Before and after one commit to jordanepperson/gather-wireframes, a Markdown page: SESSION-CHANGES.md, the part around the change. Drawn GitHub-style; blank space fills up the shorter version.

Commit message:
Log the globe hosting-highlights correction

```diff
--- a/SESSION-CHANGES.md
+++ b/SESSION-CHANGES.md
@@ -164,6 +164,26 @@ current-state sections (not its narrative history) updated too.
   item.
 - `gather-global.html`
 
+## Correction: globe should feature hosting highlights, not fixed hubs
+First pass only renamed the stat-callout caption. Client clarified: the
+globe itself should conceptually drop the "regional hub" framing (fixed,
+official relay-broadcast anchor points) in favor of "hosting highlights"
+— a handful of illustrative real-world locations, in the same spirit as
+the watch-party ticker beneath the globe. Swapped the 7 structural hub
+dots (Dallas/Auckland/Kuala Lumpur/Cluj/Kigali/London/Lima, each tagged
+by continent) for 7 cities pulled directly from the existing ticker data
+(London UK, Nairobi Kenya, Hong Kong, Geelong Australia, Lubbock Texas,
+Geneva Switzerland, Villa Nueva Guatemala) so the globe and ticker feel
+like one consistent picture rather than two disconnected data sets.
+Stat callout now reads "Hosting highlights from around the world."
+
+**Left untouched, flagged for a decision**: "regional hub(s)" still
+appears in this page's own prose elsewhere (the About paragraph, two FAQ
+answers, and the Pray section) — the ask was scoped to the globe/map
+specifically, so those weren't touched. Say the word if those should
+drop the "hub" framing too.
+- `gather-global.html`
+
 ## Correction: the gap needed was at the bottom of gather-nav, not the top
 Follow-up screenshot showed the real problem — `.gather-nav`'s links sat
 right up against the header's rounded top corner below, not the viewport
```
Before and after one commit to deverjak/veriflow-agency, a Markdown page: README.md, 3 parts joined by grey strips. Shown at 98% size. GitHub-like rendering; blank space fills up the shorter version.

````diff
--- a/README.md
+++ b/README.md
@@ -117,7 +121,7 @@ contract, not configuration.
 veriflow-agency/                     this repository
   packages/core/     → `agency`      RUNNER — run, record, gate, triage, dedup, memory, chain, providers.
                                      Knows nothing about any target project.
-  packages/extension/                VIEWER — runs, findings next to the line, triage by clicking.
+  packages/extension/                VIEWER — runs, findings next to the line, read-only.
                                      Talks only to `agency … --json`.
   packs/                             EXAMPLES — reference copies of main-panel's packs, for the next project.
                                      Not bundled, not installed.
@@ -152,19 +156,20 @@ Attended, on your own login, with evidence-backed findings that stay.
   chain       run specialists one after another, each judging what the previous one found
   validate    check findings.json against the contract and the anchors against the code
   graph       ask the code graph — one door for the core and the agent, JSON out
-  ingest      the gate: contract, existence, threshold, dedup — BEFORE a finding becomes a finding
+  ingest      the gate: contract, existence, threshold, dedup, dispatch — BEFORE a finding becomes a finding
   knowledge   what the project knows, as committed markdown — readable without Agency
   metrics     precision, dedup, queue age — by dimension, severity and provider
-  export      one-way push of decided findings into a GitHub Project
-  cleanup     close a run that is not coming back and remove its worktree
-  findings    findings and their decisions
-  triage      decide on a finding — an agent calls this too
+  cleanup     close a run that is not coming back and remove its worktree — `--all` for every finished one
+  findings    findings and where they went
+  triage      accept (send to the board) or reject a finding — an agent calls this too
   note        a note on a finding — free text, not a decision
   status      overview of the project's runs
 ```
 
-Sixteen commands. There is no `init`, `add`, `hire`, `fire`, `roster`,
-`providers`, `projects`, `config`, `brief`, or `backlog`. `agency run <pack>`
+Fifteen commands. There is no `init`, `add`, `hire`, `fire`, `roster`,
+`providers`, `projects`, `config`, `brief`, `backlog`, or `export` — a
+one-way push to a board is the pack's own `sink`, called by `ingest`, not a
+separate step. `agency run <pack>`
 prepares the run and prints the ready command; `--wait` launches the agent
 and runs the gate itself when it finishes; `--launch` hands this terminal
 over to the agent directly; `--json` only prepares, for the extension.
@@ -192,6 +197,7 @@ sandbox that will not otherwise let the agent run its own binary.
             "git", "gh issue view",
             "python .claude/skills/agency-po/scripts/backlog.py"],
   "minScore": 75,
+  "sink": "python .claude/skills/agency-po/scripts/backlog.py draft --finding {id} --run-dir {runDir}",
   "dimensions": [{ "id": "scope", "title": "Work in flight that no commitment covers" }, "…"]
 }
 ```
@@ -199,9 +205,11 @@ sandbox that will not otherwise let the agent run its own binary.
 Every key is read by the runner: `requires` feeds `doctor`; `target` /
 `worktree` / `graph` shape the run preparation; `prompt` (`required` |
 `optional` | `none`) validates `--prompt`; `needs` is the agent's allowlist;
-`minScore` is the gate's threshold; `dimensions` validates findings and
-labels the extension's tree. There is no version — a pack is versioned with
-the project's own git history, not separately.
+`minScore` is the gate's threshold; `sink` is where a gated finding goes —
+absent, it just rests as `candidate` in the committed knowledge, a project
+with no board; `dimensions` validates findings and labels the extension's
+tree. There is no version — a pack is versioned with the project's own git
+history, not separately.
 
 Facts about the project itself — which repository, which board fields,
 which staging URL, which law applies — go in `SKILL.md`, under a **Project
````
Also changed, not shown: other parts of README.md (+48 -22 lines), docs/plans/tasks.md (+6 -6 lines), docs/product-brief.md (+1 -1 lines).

━━━━━━━━━━━━━━━━

* _WORK ITEM_
Extract all lines from the material above that include the word "threshold".

* _SOLUTION TO THE PROBLEM_
-  ingest      the gate: contract, existence, threshold, dedup — BEFORE a finding becomes a finding
+  ingest      the gate: contract, existence, threshold, dedup, dispatch — BEFORE a finding becomes a finding
-`minScore` is the gate's threshold; `dimensions` validates findings and
+`minScore` is the gate's threshold; `sink` is where a gated finding goes —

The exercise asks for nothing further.